Description of the task:
Apart from the pictures, which must be omitted, restate the data exactly.

Records to use:

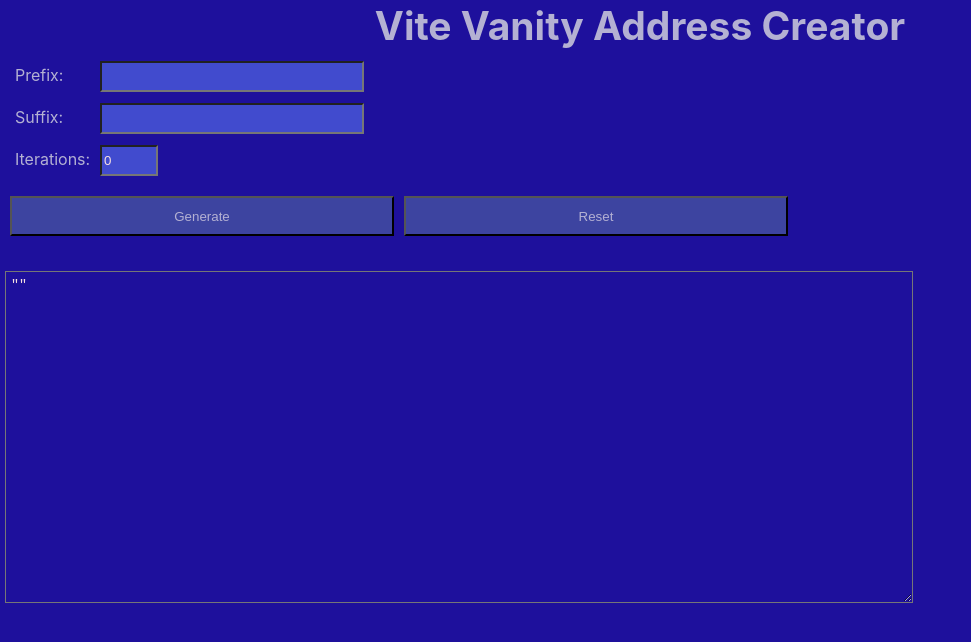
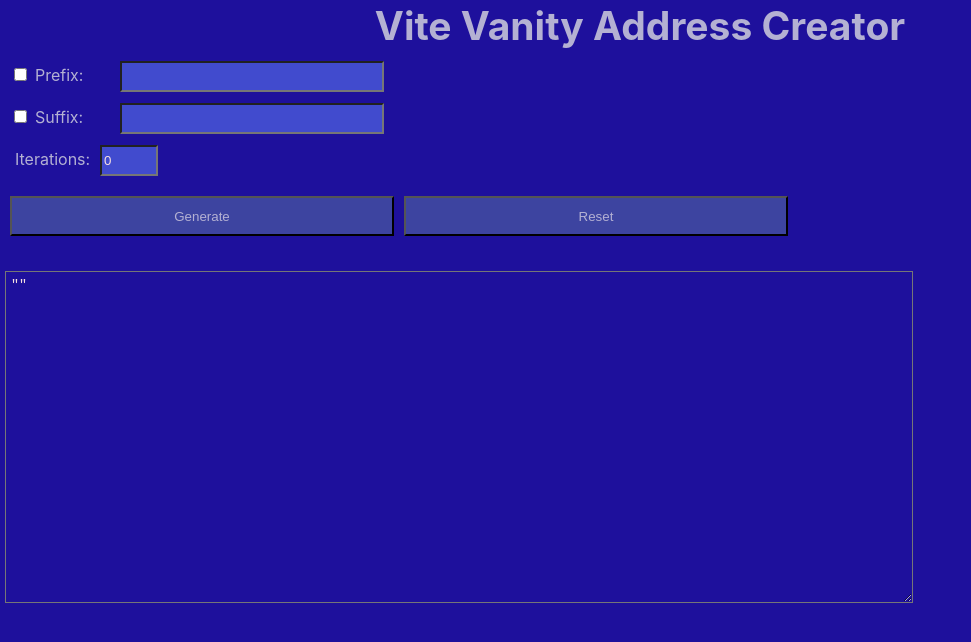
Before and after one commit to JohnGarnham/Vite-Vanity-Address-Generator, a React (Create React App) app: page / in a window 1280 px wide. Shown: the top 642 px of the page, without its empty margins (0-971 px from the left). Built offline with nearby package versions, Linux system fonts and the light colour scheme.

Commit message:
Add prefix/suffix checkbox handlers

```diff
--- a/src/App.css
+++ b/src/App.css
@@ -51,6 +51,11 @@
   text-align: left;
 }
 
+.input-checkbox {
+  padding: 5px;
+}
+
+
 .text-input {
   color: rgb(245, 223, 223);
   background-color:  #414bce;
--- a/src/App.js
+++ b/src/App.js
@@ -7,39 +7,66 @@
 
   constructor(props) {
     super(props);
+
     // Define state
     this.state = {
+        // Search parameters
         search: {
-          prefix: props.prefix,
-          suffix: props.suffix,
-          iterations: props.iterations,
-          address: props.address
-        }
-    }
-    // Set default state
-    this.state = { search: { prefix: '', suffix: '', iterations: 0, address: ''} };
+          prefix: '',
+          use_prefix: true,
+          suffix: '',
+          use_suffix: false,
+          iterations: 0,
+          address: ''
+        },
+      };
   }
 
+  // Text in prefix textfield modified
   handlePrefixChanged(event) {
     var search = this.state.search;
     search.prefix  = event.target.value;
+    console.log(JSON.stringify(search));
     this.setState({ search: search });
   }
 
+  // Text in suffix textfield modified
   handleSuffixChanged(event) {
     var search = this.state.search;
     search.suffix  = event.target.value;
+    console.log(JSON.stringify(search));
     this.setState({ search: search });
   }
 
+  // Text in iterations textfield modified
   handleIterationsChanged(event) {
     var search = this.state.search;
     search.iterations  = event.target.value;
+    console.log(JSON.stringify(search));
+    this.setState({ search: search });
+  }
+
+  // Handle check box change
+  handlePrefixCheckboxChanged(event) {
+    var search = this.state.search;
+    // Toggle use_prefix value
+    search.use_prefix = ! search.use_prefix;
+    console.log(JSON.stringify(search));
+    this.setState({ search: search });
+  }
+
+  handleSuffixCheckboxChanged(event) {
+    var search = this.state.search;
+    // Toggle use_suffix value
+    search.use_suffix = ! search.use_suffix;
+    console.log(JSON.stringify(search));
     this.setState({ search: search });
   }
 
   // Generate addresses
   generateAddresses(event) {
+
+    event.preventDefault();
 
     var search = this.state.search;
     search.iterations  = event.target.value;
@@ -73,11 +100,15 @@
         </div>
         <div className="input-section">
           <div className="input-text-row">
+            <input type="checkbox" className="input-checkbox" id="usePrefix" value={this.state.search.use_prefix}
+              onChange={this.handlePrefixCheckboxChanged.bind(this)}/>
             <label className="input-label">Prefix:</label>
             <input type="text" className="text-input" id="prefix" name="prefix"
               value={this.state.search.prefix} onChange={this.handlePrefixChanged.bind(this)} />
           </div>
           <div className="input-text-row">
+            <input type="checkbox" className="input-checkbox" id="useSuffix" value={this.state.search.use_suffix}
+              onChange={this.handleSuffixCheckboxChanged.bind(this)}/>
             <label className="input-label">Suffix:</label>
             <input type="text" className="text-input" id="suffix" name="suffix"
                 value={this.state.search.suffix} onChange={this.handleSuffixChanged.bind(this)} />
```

Response area:
Before and after one commit to JohnGarnham/Vite-Vanity-Address-Generator, a React (Create React App) app: page / in a window 1280 px wide. Shown: the top 642 px of the page, without its empty margins (0-971 px from the left). Built offline with nearby package versions, Linux system fonts and the light colour scheme.

Commit message:
Add prefix/suffix checkbox handlers

```diff
--- a/src/App.css
+++ b/src/App.css
@@ -51,6 +51,11 @@
   text-align: left;
 }
 
+.input-checkbox {
+  padding: 5px;
+}
+
+
 .text-input {
   color: rgb(245, 223, 223);
   background-color:  #414bce;
--- a/src/App.js
+++ b/src/App.js
@@ -7,39 +7,66 @@
 
   constructor(props) {
     super(props);
+
     // Define state
     this.state = {
+        // Search parameters
         search: {
-          prefix: props.prefix,
-          suffix: props.suffix,
-          iterations: props.iterations,
-          address: props.address
-        }
-    }
-    // Set default state
-    this.state = { search: { prefix: '', suffix: '', iterations: 0, address: ''} };
+          prefix: '',
+          use_prefix: true,
+          suffix: '',
+          use_suffix: false,
+          iterations: 0,
+          address: ''
+        },
+      };
   }
 
+  // Text in prefix textfield modified
   handlePrefixChanged(event) {
     var search = this.state.search;
     search.prefix  = event.target.value;
+    console.log(JSON.stringify(search));
     this.setState({ search: search });
   }
 
+  // Text in suffix textfield modified
   handleSuffixChanged(event) {
     var search = this.state.search;
     search.suffix  = event.target.value;
+    console.log(JSON.stringify(search));
     this.setState({ search: search });
   }
 
+  // Text in iterations textfield modified
   handleIterationsChanged(event) {
     var search = this.state.search;
     search.iterations  = event.target.value;
+    console.log(JSON.stringify(search));
+    this.setState({ search: search });
+  }
+
+  // Handle check box change
+  handlePrefixCheckboxChanged(event) {
+    var search = this.state.search;
+    // Toggle use_prefix value
+    search.use_prefix = ! search.use_prefix;
+    console.log(JSON.stringify(search));
+    this.setState({ search: search });
+  }
+
+  handleSuffixCheckboxChanged(event) {
+    var search = this.state.search;
+    // Toggle use_suffix value
+    search.use_suffix = ! search.use_suffix;
+    console.log(JSON.stringify(search));
     this.setState({ search: search });
   }
 
   // Generate addresses
   generateAddresses(event) {
+
+    event.preventDefault();
 
     var search = this.state.search;
     search.iterations  = event.target.value;
@@ -73,11 +100,15 @@
         </div>
         <div className="input-section">
           <div className="input-text-row">
+            <input type="checkbox" className="input-checkbox" id="usePrefix" value={this.state.search.use_prefix}
+              onChange={this.handlePrefixCheckboxChanged.bind(this)}/>
             <label className="input-label">Prefix:</label>
             <input type="text" className="text-input" id="prefix" name="prefix"
               value={this.state.search.prefix} onChange={this.handlePrefixChanged.bind(this)} />
           </div>
           <div className="input-text-row">
+            <input type="checkbox" className="input-checkbox" id="useSuffix" value={this.state.search.use_suffix}
+              onChange={this.handleSuffixCheckboxChanged.bind(this)}/>
             <label className="input-label">Suffix:</label>
             <input type="text" className="text-input" id="suffix" name="suffix"
                 value={this.state.search.suffix} onChange={this.handleSuffixChanged.bind(this)} />
```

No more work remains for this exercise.